## RECORDS FOR THIS EXERCISE
BEGIN

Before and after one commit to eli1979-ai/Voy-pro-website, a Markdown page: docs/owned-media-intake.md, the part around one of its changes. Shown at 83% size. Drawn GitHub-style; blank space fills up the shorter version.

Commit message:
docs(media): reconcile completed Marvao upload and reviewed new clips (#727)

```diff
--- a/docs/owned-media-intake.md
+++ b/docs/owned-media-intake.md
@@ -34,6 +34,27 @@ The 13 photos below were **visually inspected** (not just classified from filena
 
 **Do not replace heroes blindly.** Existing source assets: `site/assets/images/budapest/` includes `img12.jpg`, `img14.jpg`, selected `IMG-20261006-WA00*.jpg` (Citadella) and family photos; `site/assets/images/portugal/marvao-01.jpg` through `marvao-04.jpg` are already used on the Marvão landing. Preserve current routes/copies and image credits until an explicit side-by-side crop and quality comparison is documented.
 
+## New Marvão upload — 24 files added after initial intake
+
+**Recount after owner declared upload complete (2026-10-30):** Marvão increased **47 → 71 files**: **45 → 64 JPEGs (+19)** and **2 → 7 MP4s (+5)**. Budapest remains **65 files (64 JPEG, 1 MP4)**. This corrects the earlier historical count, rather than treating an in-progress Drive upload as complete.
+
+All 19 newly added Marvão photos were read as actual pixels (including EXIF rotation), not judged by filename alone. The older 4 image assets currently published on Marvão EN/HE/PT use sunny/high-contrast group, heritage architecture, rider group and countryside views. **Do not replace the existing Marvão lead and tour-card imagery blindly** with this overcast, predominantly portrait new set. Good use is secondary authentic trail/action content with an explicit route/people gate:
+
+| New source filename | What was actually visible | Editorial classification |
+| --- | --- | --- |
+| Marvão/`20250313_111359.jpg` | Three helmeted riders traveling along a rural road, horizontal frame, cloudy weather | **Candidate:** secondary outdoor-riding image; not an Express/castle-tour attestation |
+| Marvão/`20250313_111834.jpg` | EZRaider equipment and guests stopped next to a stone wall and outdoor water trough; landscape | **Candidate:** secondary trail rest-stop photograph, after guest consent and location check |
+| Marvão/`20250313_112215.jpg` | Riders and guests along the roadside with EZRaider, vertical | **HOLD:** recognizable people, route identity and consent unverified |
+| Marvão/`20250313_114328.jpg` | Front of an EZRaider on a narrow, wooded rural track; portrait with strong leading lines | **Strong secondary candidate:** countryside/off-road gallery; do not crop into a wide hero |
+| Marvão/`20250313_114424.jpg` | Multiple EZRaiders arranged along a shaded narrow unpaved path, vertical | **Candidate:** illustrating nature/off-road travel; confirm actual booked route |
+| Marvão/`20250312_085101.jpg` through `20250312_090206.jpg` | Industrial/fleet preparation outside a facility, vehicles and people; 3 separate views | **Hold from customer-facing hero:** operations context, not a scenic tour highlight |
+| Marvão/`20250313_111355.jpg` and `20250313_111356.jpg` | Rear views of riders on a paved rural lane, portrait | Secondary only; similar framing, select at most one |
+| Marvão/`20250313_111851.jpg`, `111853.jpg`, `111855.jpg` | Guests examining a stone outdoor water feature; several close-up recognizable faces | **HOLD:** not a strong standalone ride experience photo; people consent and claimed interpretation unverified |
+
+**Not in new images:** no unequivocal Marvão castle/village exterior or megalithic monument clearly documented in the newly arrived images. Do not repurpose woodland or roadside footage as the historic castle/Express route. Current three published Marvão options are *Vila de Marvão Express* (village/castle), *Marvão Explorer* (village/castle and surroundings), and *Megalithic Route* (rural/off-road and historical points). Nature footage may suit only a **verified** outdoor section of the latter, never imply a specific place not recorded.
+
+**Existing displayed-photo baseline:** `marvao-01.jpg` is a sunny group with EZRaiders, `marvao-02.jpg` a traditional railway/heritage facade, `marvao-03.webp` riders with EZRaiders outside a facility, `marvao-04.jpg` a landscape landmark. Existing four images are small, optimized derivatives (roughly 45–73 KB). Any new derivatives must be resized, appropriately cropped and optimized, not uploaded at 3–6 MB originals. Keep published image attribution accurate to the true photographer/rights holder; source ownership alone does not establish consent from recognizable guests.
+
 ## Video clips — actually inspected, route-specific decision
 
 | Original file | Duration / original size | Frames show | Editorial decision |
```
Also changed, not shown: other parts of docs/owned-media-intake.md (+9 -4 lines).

END

## HOW TO COMPLETE THIS TASK
Every record above needs to be returned in full, exactly.

## WRITTEN REPLY
Before and after one commit to eli1979-ai/Voy-pro-website, a Markdown page: docs/owned-media-intake.md, the part around one of its changes. Shown at 83% size. Drawn GitHub-style; blank space fills up the shorter version.

Commit message:
docs(media): reconcile completed Marvao upload and reviewed new clips (#727)

```diff
--- a/docs/owned-media-intake.md
+++ b/docs/owned-media-intake.md
@@ -34,6 +34,27 @@ The 13 photos below were **visually inspected** (not just classified from filena
 
 **Do not replace heroes blindly.** Existing source assets: `site/assets/images/budapest/` includes `img12.jpg`, `img14.jpg`, selected `IMG-20261006-WA00*.jpg` (Citadella) and family photos; `site/assets/images/portugal/marvao-01.jpg` through `marvao-04.jpg` are already used on the Marvão landing. Preserve current routes/copies and image credits until an explicit side-by-side crop and quality comparison is documented.
 
+## New Marvão upload — 24 files added after initial intake
+
+**Recount after owner declared upload complete (2026-10-30):** Marvão increased **47 → 71 files**: **45 → 64 JPEGs (+19)** and **2 → 7 MP4s (+5)**. Budapest remains **65 files (64 JPEG, 1 MP4)**. This corrects the earlier historical count, rather than treating an in-progress Drive upload as complete.
+
+All 19 newly added Marvão photos were read as actual pixels (including EXIF rotation), not judged by filename alone. The older 4 image assets currently published on Marvão EN/HE/PT use sunny/high-contrast group, heritage architecture, rider group and countryside views. **Do not replace the existing Marvão lead and tour-card imagery blindly** with this overcast, predominantly portrait new set. Good use is secondary authentic trail/action content with an explicit route/people gate:
+
+| New source filename | What was actually visible | Editorial classification |
+| --- | --- | --- |
+| Marvão/`20250313_111359.jpg` | Three helmeted riders traveling along a rural road, horizontal frame, cloudy weather | **Candidate:** secondary outdoor-riding image; not an Express/castle-tour attestation |
+| Marvão/`20250313_111834.jpg` | EZRaider equipment and guests stopped next to a stone wall and outdoor water trough; landscape | **Candidate:** secondary trail rest-stop photograph, after guest consent and location check |
+| Marvão/`20250313_112215.jpg` | Riders and guests along the roadside with EZRaider, vertical | **HOLD:** recognizable people, route identity and consent unverified |
+| Marvão/`20250313_114328.jpg` | Front of an EZRaider on a narrow, wooded rural track; portrait with strong leading lines | **Strong secondary candidate:** countryside/off-road gallery; do not crop into a wide hero |
+| Marvão/`20250313_114424.jpg` | Multiple EZRaiders arranged along a shaded narrow unpaved path, vertical | **Candidate:** illustrating nature/off-road travel; confirm actual booked route |
+| Marvão/`20250312_085101.jpg` through `20250312_090206.jpg` | Industrial/fleet preparation outside a facility, vehicles and people; 3 separate views | **Hold from customer-facing hero:** operations context, not a scenic tour highlight |
+| Marvão/`20250313_111355.jpg` and `20250313_111356.jpg` | Rear views of riders on a paved rural lane, portrait | Secondary only; similar framing, select at most one |
+| Marvão/`20250313_111851.jpg`, `111853.jpg`, `111855.jpg` | Guests examining a stone outdoor water feature; several close-up recognizable faces | **HOLD:** not a strong standalone ride experience photo; people consent and claimed interpretation unverified |
+
+**Not in new images:** no unequivocal Marvão castle/village exterior or megalithic monument clearly documented in the newly arrived images. Do not repurpose woodland or roadside footage as the historic castle/Express route. Current three published Marvão options are *Vila de Marvão Express* (village/castle), *Marvão Explorer* (village/castle and surroundings), and *Megalithic Route* (rural/off-road and historical points). Nature footage may suit only a **verified** outdoor section of the latter, never imply a specific place not recorded.
+
+**Existing displayed-photo baseline:** `marvao-01.jpg` is a sunny group with EZRaiders, `marvao-02.jpg` a traditional railway/heritage facade, `marvao-03.webp` riders with EZRaiders outside a facility, `marvao-04.jpg` a landscape landmark. Existing four images are small, optimized derivatives (roughly 45–73 KB). Any new derivatives must be resized, appropriately cropped and optimized, not uploaded at 3–6 MB originals. Keep published image attribution accurate to the true photographer/rights holder; source ownership alone does not establish consent from recognizable guests.
+
 ## Video clips — actually inspected, route-specific decision
 
 | Original file | Duration / original size | Frames show | Editorial decision |
```
Also changed, not shown: other parts of docs/owned-media-intake.md (+9 -4 lines).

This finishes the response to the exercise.